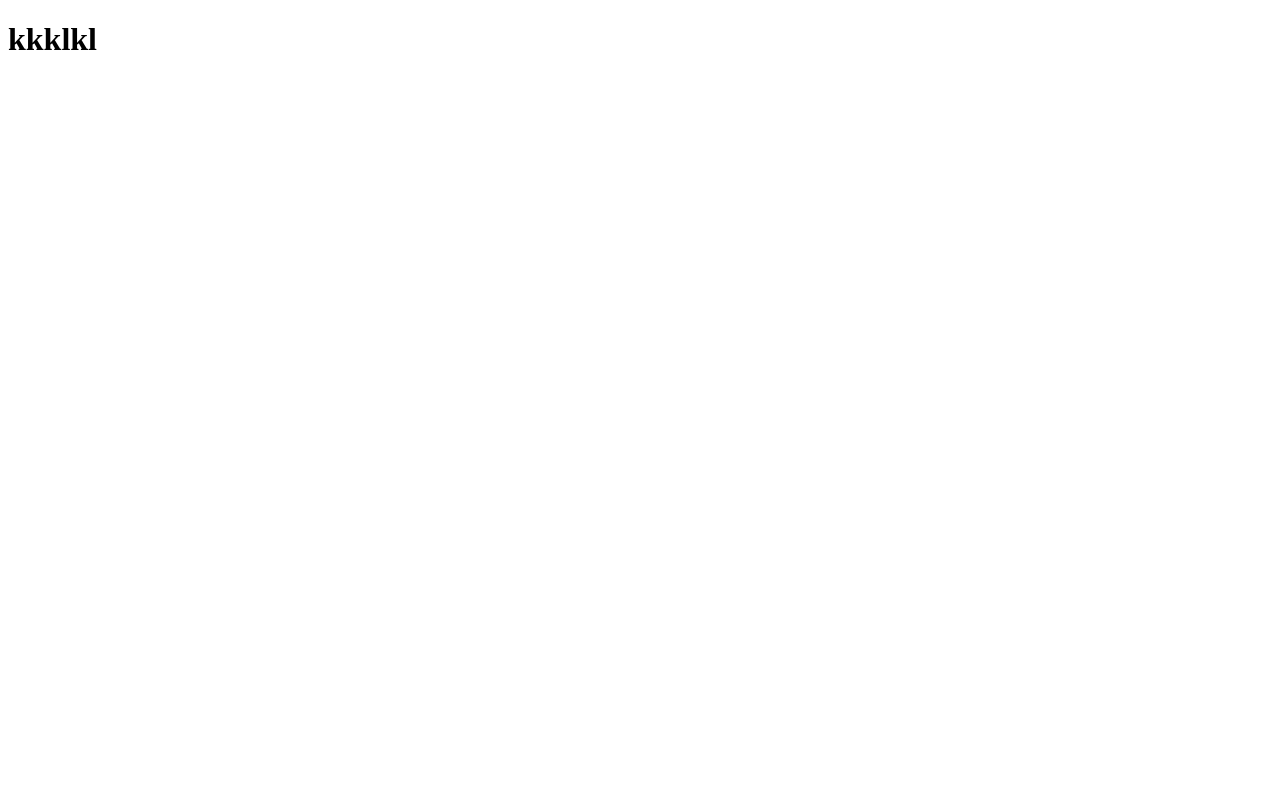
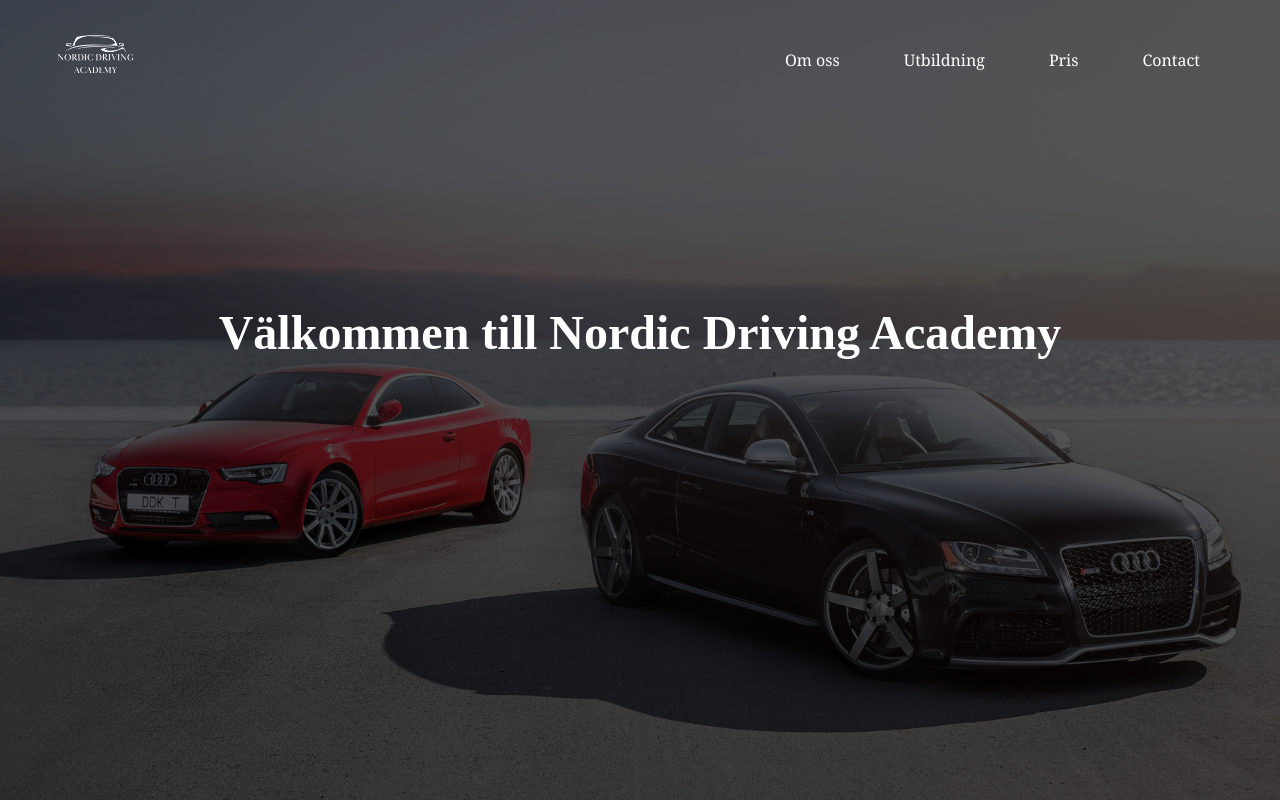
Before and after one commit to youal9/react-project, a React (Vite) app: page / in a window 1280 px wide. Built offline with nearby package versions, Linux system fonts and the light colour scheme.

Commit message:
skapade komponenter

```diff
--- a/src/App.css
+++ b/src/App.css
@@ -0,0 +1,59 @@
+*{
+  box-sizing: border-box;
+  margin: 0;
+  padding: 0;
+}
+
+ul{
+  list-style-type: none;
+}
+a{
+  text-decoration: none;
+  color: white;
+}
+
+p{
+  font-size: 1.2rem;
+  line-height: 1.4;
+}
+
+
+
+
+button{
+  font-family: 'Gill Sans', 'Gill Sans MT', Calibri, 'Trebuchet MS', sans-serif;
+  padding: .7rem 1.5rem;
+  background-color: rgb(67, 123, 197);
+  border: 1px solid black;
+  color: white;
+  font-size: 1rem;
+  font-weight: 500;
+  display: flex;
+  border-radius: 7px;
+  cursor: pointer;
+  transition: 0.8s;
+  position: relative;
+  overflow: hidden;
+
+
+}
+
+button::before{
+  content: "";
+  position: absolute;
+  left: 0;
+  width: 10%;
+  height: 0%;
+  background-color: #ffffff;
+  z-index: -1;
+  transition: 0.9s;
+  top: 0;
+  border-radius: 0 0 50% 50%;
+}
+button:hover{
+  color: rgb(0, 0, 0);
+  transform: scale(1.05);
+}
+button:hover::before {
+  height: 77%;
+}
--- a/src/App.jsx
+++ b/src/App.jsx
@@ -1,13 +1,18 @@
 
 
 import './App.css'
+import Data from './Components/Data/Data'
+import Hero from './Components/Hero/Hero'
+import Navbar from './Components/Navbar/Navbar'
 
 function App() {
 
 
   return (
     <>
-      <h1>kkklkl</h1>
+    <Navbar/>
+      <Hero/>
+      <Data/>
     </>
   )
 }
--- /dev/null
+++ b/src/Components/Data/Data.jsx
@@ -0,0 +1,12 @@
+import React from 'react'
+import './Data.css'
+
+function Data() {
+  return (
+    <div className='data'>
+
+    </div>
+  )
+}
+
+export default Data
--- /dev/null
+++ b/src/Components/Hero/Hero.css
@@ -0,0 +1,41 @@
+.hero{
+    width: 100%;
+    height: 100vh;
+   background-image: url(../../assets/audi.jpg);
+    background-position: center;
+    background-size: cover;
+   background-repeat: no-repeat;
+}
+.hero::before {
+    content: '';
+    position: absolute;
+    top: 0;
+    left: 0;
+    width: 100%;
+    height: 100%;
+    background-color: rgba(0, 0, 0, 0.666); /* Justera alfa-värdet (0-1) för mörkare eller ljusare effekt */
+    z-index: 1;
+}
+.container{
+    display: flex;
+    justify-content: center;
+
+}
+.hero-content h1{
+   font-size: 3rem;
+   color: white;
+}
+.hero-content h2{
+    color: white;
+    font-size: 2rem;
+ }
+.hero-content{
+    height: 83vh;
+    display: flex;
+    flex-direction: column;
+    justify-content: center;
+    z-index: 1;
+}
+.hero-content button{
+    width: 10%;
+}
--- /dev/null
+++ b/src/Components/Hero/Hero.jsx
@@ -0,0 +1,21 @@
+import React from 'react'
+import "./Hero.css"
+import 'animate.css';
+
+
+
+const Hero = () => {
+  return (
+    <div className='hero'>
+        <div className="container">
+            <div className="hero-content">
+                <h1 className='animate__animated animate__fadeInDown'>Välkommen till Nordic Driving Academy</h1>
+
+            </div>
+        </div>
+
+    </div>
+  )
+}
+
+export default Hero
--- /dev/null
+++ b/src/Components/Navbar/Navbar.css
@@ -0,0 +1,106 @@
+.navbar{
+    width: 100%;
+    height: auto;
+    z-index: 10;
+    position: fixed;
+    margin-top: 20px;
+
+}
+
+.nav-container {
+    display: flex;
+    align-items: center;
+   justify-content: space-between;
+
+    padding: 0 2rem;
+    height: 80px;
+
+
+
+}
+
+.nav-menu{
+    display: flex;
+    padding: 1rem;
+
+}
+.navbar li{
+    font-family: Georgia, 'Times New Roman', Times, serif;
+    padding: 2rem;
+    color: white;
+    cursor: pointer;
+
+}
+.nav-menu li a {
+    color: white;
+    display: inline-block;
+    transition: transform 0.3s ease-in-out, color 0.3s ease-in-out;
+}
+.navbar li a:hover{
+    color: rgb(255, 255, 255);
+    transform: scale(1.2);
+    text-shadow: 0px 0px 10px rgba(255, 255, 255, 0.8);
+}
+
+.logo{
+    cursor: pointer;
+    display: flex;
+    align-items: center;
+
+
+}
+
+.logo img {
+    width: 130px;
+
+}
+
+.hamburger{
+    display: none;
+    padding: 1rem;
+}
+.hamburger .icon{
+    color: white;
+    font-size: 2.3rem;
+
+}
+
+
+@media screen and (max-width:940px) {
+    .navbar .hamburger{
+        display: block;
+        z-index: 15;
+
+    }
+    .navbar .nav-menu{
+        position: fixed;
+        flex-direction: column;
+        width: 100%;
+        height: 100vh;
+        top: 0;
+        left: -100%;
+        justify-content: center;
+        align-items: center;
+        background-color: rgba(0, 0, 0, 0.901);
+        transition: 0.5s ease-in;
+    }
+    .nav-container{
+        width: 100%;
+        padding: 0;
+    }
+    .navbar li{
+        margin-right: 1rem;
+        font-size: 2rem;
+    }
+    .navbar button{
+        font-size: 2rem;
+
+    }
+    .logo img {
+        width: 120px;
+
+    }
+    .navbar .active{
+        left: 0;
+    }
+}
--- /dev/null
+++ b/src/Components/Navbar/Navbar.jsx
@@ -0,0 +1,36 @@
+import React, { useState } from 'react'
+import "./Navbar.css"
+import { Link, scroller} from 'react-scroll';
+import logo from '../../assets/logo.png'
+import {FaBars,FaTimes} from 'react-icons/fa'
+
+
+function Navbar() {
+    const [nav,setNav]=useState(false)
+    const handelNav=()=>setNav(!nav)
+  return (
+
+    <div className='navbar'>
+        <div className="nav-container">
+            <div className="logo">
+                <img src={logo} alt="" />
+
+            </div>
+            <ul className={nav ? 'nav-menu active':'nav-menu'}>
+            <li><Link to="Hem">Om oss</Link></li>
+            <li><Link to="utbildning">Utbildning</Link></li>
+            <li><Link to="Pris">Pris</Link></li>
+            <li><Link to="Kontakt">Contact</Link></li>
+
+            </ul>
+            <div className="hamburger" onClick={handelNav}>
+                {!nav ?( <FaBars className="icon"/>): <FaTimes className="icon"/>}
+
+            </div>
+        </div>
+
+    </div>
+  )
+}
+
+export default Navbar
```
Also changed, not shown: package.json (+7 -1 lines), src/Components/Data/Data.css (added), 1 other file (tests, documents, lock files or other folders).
□ □ □ □ □ □ □
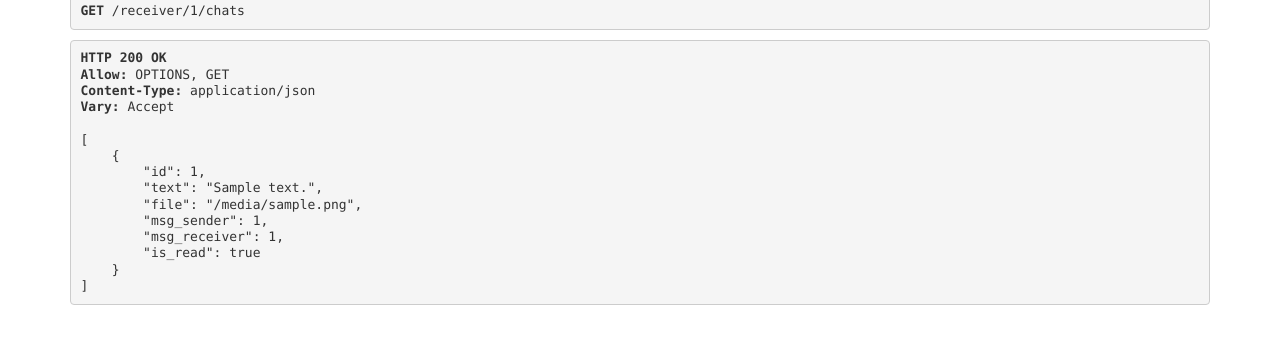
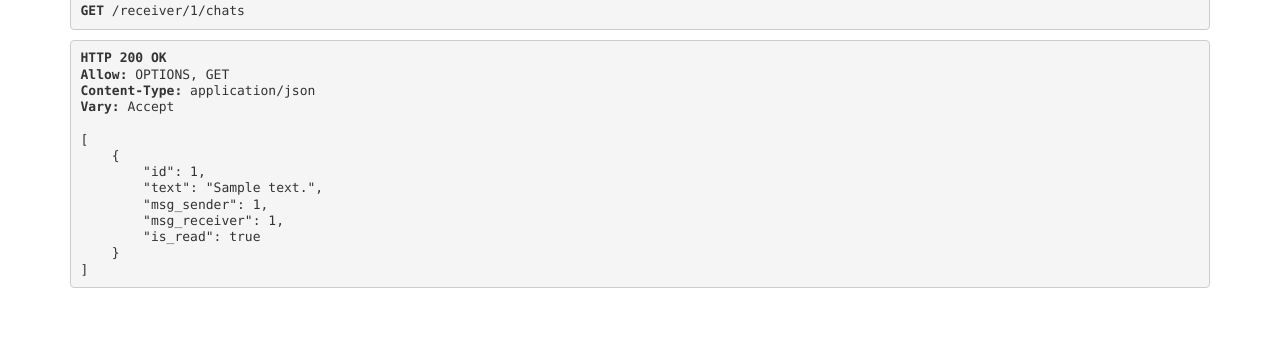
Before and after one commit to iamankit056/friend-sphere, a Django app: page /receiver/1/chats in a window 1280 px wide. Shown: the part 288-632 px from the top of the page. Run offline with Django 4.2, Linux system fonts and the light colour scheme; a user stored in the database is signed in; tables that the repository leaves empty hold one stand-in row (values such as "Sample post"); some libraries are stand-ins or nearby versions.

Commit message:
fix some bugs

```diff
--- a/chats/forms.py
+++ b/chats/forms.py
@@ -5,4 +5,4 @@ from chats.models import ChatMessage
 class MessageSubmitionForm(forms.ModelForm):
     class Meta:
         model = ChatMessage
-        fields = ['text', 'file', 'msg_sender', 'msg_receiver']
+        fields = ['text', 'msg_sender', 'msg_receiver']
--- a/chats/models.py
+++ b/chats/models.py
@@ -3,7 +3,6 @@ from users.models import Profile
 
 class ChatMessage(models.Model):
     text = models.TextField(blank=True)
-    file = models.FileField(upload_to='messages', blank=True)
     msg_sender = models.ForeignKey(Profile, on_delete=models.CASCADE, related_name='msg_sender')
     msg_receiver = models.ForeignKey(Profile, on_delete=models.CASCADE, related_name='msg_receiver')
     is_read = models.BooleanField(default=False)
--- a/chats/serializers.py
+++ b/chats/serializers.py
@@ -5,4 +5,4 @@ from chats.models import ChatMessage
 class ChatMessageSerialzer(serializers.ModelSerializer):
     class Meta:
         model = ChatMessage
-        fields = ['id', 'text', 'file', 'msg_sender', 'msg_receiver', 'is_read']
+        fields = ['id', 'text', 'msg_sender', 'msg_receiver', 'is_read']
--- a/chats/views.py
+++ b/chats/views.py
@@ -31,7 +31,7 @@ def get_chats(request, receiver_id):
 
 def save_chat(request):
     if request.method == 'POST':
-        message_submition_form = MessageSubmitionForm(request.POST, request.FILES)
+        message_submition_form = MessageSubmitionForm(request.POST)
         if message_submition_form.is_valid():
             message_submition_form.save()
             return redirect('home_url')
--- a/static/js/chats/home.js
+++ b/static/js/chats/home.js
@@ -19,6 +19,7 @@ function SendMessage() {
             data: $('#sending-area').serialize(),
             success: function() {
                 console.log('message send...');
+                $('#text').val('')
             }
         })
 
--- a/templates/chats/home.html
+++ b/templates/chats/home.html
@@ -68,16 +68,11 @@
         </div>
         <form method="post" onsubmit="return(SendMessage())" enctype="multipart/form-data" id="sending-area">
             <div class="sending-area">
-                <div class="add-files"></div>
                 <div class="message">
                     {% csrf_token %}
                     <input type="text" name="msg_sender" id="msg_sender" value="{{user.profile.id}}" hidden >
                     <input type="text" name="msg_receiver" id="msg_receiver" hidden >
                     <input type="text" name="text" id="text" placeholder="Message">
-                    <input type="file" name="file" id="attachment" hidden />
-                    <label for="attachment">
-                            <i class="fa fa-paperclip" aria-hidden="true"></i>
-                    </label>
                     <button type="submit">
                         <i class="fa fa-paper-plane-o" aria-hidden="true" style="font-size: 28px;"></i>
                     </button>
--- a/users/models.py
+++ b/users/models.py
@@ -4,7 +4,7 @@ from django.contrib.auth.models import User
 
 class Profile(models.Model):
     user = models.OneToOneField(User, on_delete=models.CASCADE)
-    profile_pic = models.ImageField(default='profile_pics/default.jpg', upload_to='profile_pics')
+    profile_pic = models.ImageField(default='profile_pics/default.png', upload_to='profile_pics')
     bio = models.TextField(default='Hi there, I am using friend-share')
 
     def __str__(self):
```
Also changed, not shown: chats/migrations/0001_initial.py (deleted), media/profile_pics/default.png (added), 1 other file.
□ □ □ □ □ □ □
Task to carry out →
Search the entries for the word "background", then list each line that holds it.

Answer section →
+  background-color: rgb(67, 123, 197);
+  background-color: #ffffff;
+   background-image: url(../../assets/audi.jpg);
+    background-position: center;
+    background-size: cover;
+   background-repeat: no-repeat;
+    background-color: rgba(0, 0, 0, 0.666); /* Justera alfa-värdet (0-1) för mörkare eller ljusare effekt */
+        background-color: rgba(0, 0, 0, 0.901);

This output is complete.